Talk about a Short run: "The Martin Short Show," after only three episodes on NBC, will not be seen tonight -- because the network already has yanked the show from its schedule and sent it back for retooling. Meanwhile, another struggling series, ABC's "My So-Called Life," gets a one-shot tryout in a later, better time slot, the one that, in seven days, will be occupied by the second-season premiere of "NYPD Blue."
* "Frasier" (9-9:30 p.m., Channel 2) -- Frasier (Kelsey Grammer) sets up Daphne (Jane Leeves) with a blind date -- then gets blind-sided himself. NBC.
* "Home Improvement" (9-9:30 p.m., Channel 13) -- Tonight's plot has Tim (Tim Allen) turning 40 and worrying about his health. I did the same thing earlier this year, and have some words of advice for the "Tool Time" host: Before you request a complete physical, find out precisely what is implied by the word "complete." Nine months later, I'm still traumatized. ABC.
* "Gambler V: Playing For Keeps" (9-11 p.m., Channel 11) -- Part 2 of 2. In the movies, Butch Cassidy was played by Paul Newman, the Sundance Kid by Robert Redford, and Etta Place by Katharine Ross -- two impossibly handsome men and one impossibly beautiful woman. For TV, in this tacky, fifth "Gambler" western starring Kenny Rogers, we get Scott Paulin as Butch, Brett Cullen as Sundance and Mariska Hargitay as Etta. It's an Etta example of TV setting its sights too low. CBS.
* "My So-Called Life" (10-11 p.m., Channel 13) -- It was clear from the start, except to the programmers at ABC, that "My So-Called Life" was a show too mature to be stuck in an early-evening time slot. As a better-late-than-never experiment, tonight ABC presents an episode in the last, rather than first, hour of prime time. Unfortunately, it's a repeat episode, so fans of the show, having already seen this episode, might not show up, making it a rather unfair gauge of the show's ratings potential in this time slot. ABC.
* "Late Show With David Letterman" (11:35 p.m.-12:35 a.m., Channel 11) -- Tonight's scheduled guests include Quentin Tarantino, writer-director of "Pulp Fiction." Seeing how, in one of his previous scripts, Mr. Tarantino revealed a deep (though unusual) understanding of Madonna's songs, he and Mr. Letterman ought to have a lot to talk about. CBS.
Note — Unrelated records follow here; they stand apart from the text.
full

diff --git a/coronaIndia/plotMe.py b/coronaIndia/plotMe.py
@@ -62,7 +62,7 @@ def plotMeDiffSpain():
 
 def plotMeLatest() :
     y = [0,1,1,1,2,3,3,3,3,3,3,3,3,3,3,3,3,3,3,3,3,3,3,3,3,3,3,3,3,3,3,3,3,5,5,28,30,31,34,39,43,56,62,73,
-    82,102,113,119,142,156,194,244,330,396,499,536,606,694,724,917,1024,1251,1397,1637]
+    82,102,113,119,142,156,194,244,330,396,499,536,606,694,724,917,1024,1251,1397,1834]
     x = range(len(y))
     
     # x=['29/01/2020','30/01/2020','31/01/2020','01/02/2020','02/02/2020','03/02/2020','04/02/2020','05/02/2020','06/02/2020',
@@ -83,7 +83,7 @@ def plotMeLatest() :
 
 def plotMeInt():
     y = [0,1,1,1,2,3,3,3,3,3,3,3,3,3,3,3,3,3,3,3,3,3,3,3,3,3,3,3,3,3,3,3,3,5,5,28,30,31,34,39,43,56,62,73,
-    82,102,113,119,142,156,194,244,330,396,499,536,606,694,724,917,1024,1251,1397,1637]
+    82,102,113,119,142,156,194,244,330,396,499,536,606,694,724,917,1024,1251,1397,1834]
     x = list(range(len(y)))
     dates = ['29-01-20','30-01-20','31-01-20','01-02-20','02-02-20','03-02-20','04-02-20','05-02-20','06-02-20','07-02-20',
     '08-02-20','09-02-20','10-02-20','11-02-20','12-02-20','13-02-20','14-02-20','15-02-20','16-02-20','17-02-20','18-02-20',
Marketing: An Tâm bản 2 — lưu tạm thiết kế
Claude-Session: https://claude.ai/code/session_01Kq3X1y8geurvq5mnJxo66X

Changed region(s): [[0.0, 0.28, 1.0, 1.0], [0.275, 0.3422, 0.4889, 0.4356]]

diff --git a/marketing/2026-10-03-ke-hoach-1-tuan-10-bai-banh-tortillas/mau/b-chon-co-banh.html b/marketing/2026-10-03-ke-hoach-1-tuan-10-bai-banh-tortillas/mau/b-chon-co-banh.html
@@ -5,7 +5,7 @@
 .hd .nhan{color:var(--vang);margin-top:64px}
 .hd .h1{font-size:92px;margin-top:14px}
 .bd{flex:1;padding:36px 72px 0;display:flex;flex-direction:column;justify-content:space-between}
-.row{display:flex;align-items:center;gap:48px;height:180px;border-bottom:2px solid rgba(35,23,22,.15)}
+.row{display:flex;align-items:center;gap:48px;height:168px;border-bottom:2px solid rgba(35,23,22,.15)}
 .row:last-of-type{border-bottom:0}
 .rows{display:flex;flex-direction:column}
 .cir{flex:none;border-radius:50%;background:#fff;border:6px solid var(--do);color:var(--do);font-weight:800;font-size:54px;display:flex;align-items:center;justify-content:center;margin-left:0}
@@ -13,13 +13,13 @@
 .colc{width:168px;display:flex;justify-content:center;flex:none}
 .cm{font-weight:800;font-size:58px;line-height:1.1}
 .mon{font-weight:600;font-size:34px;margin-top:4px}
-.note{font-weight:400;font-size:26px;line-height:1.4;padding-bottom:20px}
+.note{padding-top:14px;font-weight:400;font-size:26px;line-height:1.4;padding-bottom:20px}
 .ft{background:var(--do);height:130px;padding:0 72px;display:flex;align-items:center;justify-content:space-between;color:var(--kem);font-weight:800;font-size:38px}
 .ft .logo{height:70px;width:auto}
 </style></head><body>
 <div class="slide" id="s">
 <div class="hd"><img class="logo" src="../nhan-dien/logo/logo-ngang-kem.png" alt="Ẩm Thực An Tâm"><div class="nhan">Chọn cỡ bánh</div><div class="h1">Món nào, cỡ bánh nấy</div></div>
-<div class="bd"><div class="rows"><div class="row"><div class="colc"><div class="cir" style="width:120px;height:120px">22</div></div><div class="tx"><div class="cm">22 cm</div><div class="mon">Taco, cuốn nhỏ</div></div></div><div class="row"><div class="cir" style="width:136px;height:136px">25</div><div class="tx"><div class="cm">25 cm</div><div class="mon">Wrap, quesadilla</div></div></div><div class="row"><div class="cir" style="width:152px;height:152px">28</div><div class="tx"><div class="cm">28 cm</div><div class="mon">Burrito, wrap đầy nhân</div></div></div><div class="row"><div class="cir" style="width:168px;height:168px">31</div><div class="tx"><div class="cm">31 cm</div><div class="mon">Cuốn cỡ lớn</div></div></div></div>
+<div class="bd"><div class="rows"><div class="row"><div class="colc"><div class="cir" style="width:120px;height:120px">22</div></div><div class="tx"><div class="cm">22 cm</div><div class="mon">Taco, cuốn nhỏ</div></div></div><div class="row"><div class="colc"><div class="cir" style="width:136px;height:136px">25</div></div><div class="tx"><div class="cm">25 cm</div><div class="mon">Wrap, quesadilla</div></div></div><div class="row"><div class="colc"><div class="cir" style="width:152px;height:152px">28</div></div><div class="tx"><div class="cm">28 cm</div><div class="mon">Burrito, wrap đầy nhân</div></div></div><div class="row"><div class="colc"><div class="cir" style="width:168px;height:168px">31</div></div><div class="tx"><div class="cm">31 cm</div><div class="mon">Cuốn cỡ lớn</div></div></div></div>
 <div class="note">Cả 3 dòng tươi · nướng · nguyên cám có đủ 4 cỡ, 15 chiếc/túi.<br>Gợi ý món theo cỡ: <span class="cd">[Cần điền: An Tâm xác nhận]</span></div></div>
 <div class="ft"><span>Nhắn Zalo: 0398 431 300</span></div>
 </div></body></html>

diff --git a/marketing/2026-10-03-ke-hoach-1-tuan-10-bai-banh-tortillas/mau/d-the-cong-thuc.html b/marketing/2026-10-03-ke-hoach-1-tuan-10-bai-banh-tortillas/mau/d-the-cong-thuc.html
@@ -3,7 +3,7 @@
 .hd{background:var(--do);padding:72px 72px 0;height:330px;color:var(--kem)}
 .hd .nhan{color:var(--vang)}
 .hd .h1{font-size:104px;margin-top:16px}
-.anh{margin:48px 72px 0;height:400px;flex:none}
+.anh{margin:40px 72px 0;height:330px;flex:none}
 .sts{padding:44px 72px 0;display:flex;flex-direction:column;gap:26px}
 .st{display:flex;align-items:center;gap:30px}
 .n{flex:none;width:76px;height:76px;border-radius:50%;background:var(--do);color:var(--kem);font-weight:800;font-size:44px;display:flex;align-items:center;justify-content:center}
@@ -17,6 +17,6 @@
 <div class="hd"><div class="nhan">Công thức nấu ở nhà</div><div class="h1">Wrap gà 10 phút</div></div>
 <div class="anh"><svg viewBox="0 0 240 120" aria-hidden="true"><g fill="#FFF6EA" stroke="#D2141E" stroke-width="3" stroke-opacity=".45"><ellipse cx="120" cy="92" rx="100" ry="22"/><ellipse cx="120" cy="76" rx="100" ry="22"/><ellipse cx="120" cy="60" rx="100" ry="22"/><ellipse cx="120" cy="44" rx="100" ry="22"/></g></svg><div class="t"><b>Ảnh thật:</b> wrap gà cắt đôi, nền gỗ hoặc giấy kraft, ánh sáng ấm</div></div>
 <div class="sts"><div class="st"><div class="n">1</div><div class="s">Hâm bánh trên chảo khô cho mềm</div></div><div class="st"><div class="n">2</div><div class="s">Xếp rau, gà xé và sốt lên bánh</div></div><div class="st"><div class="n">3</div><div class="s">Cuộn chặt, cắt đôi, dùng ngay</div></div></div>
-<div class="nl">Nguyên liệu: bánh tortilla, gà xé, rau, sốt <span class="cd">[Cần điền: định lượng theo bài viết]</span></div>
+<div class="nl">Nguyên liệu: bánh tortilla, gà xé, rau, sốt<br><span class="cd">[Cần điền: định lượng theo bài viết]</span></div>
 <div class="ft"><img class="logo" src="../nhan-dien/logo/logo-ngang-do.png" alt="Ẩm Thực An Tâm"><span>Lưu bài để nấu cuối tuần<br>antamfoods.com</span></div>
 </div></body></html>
* "Biography: John Cleese" (8-9 p.m., A&E) -- Great interview: Mr. Cleese is allowed, even encouraged, to be deadly serious here, showing a fascinating other side to the Minister of Silly Walks.